“Jarndyce and Jarndyce drones on. This scarecrow of a suit has, in course of time, become so complicated, that no man alive knows what it means. The parties to it understand it least; but it has been observed that no two Chancery lawyers can talk about it for five minutes, without coming to a total disagreement as to all the premises. Innumerable children have been born into the cause; innumerable young people have married into it; innumerable old people have died out of it. Scores of persons have deliriously found themselves made parties in Jarndyce and Jarndyce, without knowing how or why; whole families have inherited legendary hatreds with the suit. The little plaintiff or defendant, who was promised a new rocking-horse when Jarndyce and Jarndyce should be settled, has grown up, possessed himself of a real horse, and trotted away into the other world. Fair wards of court have faded into mothers and grandmothers; … but Jarndyce and Jarndyce still drags its dreary length before the Court, perennially hopeless.”
The above is an excerpt from “Bleak House,” Charles Dickens’ gloriously epic indictment of the English Courts of Chancery system in the early 19th century. At the epicentre of the tale is Richard Jarndyce, a young man who has unexpectedly discovered that he may be the heir to the bountiful deceased estate of a relative he never knew existed. With no end to his case in sight, and with the fees for his rapacious lawyers increasing at an alarming rate, Jarndyce becomes consumed with uncertainty and anxiety about the lawsuit. Jarndyce’s stress arises out of his inability to control the outcome or even the process of the case that has deeply important consequences for him.

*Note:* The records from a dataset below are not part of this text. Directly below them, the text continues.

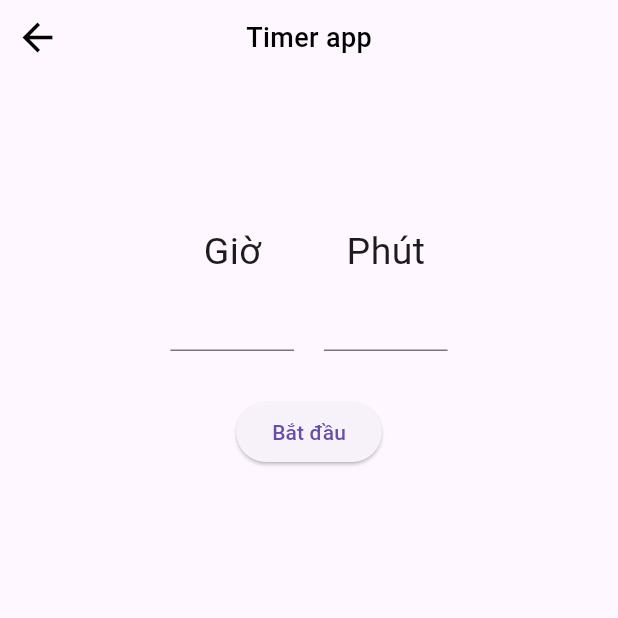
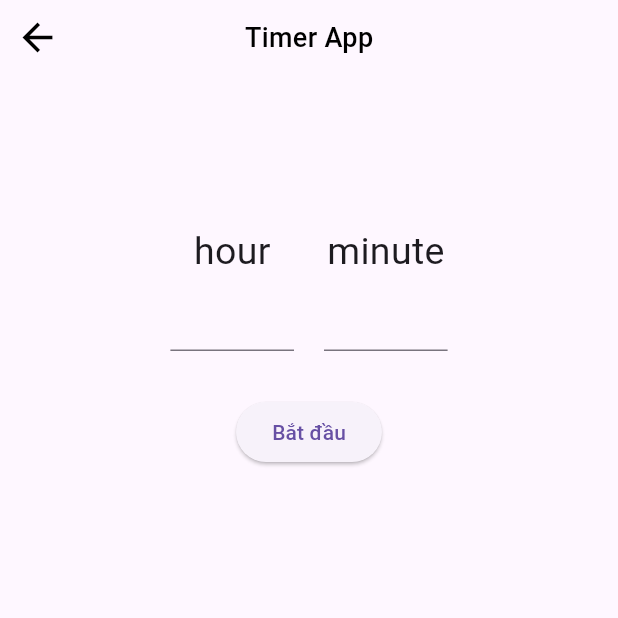
Before and after one commit to khanhluongHA/musicApp_and_weatherApp, a Flutter app: the screen it shows after launch, in the side drawer, after a tap on "Timer app", on a phone screen of 412 x 824 dp, the top half of it. Run offline on Flutter 3.47's test engine with Material 3 defaults, Android fonts, the phone set to English and light mode, and no system bars; our stand-ins replace audio_video_progress_bar, audioplayers, bloc, copy_with_extension, equatable, firebase_core and 7 more; accounts and stored records are empty.

Commit message:
first commit

```diff
--- a/lib/screens/timer_page/input_time.dart
+++ b/lib/screens/timer_page/input_time.dart
@@ -35,7 +35,7 @@ class _InputTimeState extends State<InputTime> {
           child: Column(
             children: [
               HeaderApp(
-                title: 'Timer app',
+                title: 'Timer App',
                 callback: () {
                   Navigator.push(context,
                       MaterialPageRoute(builder: (context) => const HomeApp()));
@@ -51,7 +51,7 @@ class _InputTimeState extends State<InputTime> {
                     mainAxisAlignment: MainAxisAlignment.center,
                     children: [
                       const Text(
-                        'Giờ',
+                        'hour',
                         style: TextStyle(
                           fontSize: 25,
                         ),
@@ -72,7 +72,7 @@ class _InputTimeState extends State<InputTime> {
                   Column(
                     children: [
                       const Text(
-                        'Phút',
+                        'minute',
                         style: TextStyle(
                           fontSize: 25,
                         ),
```
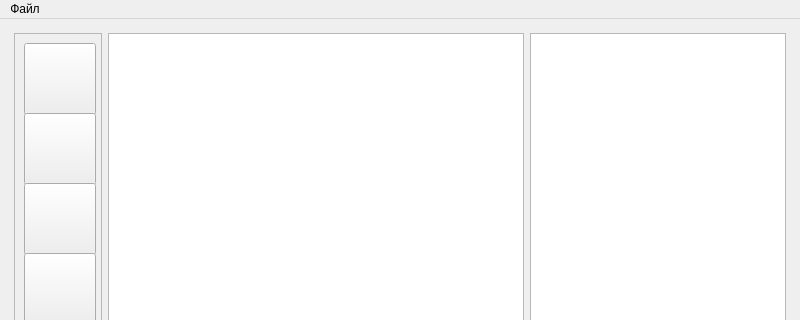
Above: QFootballStat/MainWindow.ui from Sova777/analyzeresults before the change; both pictures show x 0 to 800 and y 0 to 320 of the 800 by 509 pixel window. Below: the same form after it.
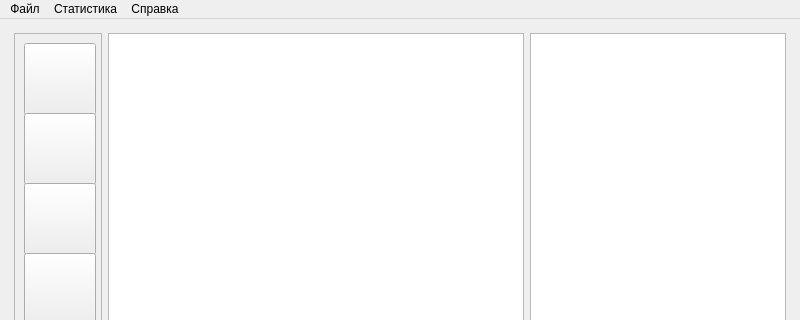
That is the form after the change. Icons and pictures are not drawn.

Patch:
```diff
--- a/QFootballStat/MainWindow.ui
+++ b/QFootballStat/MainWindow.ui
@@ -433,7 +433,7 @@
      <x>0</x>
      <y>0</y>
      <width>800</width>
-     <height>20</height>
+     <height>24</height>
     </rect>
    </property>
    <widget class="QMenu" name="menuFile">
@@ -443,14 +443,27 @@
     <addaction name="actionOpen"/>
     <addaction name="actionSave"/>
     <addaction name="separator"/>
+    <addaction name="separator"/>
+    <addaction name="actionExit"/>
+   </widget>
+   <widget class="QMenu" name="menu">
+    <property name="title">
+     <string>Статистика</string>
+    </property>
     <addaction name="actionCalculateTable"/>
     <addaction name="actionCalculateGoals"/>
     <addaction name="actionCalculateReferies"/>
     <addaction name="actionCalculateMatches"/>
-    <addaction name="separator"/>
-    <addaction name="actionExit"/>
+   </widget>
+   <widget class="QMenu" name="menu_2">
+    <property name="title">
+     <string>Справка</string>
+    </property>
+    <addaction name="actionAbout"/>
    </widget>
    <addaction name="menuFile"/>
+   <addaction name="menu"/>
+   <addaction name="menu_2"/>
   </widget>
   <widget class="QStatusBar" name="statusbar"/>
   <action name="actionExit">
```
Left out of the diff: 5 changed lines with no effect on the pictures.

We see shades of Jarndyce and Jarndyce in the family courts system. If separating couples are unable to work out a division of property or their kids’ future living arrangements between themselves, then it will probably take around a year from the day an application is filed in court until the final hearing is reached, and that’s assuming that neither party has decided to embark upon interim skirmishes about the valuation of property or how the kids will spend their time in the lead up to the trial.
Once the final hearing is over, the Judge will usually reserve their judgment. All that is left to do is wait. For a month. Or three months. Or maybe six months. Perhaps even a year or more. This isn’t a criticism of the Judges of the family courts system. It’s an unfortunate side effect of the family law courts being amongst the busiest courts in the country.
But there is another way. It’s called collaborative law. Collaborative law is about cooperation between separating parties, not confrontation. The parties’ work together with lawyers, financial advisers, psychologists and other qualified professionals to reach a property settlement or a parenting arrangement for their children that both parties agree is for the best.
We practice and specialise in collaborative law because we honestly believe it’s a better choice than litigation for most separating couples. If you want to find out more about collaborative law, visit http://collaborativepracticecanberra.com.au/
And if you find yourself with a spare few weeks, you should have a crack at reading Bleak House. Its only 1090 pages.